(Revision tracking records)
/---

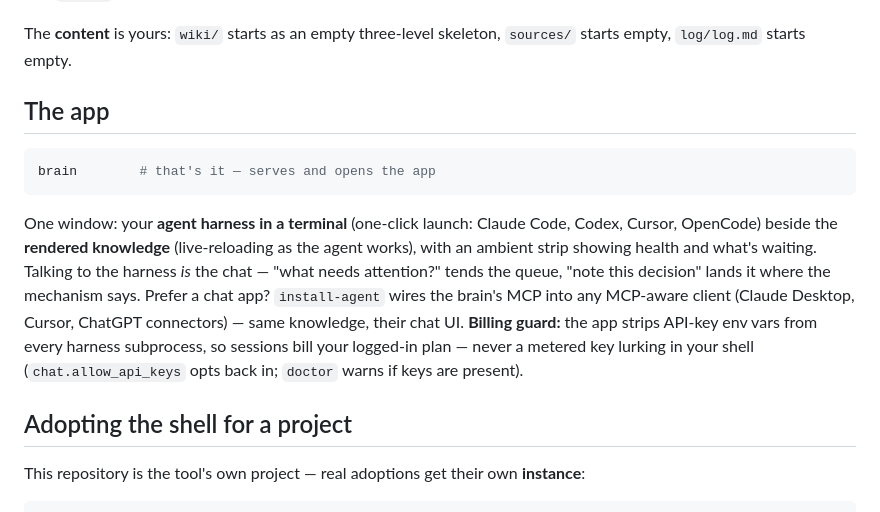
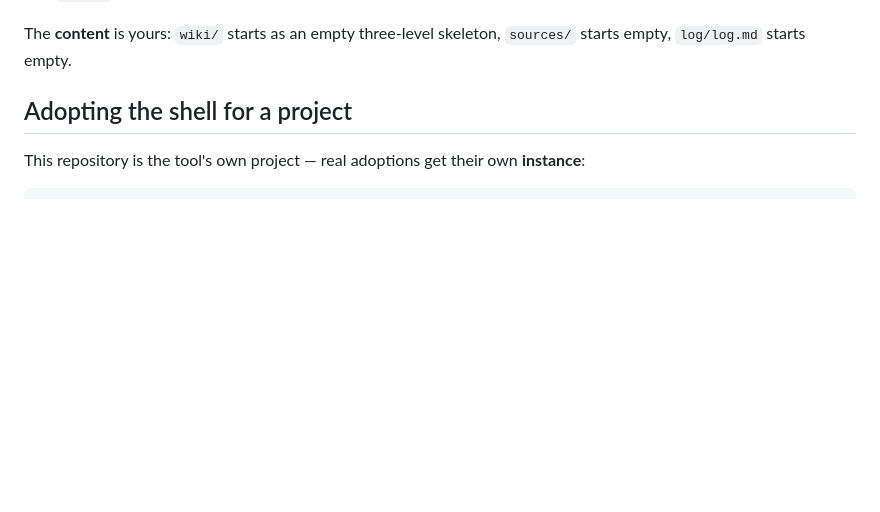
Before and after one commit to misabegovic/brain, a Markdown page: README.md, the part around one of its changes. Drawn GitHub-style; blank space fills up the shorter version.

````diff
--- a/README.md
+++ b/README.md
@@ -42,25 +84,6 @@ The **kernel** — mechanism, no content:
 
 The **content** is yours: `wiki/` starts as an empty three-level
 skeleton, `sources/` starts empty, `log/log.md` starts empty.
-
-## The app
-
-```bash
-brain        # that's it — serves and opens the app
-```
-
-One window: your **agent harness in a terminal** (one-click launch:
-Claude Code, Codex, Cursor, OpenCode) beside the **rendered
-knowledge** (live-reloading as the agent works), with an ambient
-strip showing health and what's waiting. Talking to the harness *is*
-the chat — "what needs attention?" tends the queue, "note this
-decision" lands it where the mechanism says. Prefer a chat app?
-`install-agent` wires the brain's MCP into any MCP-aware client
-(Claude Desktop, Cursor, ChatGPT connectors) — same knowledge, their
-chat UI. **Billing guard:** the app strips API-key env vars from
-every harness subprocess, so sessions bill your logged-in plan —
-never a metered key lurking in your shell (`chat.allow_api_keys`
-opts back in; `doctor` warns if keys are present).
 
 ## Adopting the shell for a project
 
````
Also changed, not shown: other parts of README.md (+56 -14 lines), CHANGELOG.md (+11 -0 lines), docs/workbench.png (added), 2 other files.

\---

Copy every line above word for word and exclude the pictures.

Before and after one commit to misabegovic/brain, a Markdown page: README.md, the part around one of its changes. Drawn GitHub-style; blank space fills up the shorter version.

````diff
--- a/README.md
+++ b/README.md
@@ -42,25 +84,6 @@ The **kernel** — mechanism, no content:
 
 The **content** is yours: `wiki/` starts as an empty three-level
 skeleton, `sources/` starts empty, `log/log.md` starts empty.
-
-## The app
-
-```bash
-brain        # that's it — serves and opens the app
-```
-
-One window: your **agent harness in a terminal** (one-click launch:
-Claude Code, Codex, Cursor, OpenCode) beside the **rendered
-knowledge** (live-reloading as the agent works), with an ambient
-strip showing health and what's waiting. Talking to the harness *is*
-the chat — "what needs attention?" tends the queue, "note this
-decision" lands it where the mechanism says. Prefer a chat app?
-`install-agent` wires the brain's MCP into any MCP-aware client
-(Claude Desktop, Cursor, ChatGPT connectors) — same knowledge, their
-chat UI. **Billing guard:** the app strips API-key env vars from
-every harness subprocess, so sessions bill your logged-in plan —
-never a metered key lurking in your shell (`chat.allow_api_keys`
-opts back in; `doctor` warns if keys are present).
 
 ## Adopting the shell for a project
 
````
Also changed, not shown: other parts of README.md (+56 -14 lines), CHANGELOG.md (+11 -0 lines), docs/workbench.png (added), 2 other files.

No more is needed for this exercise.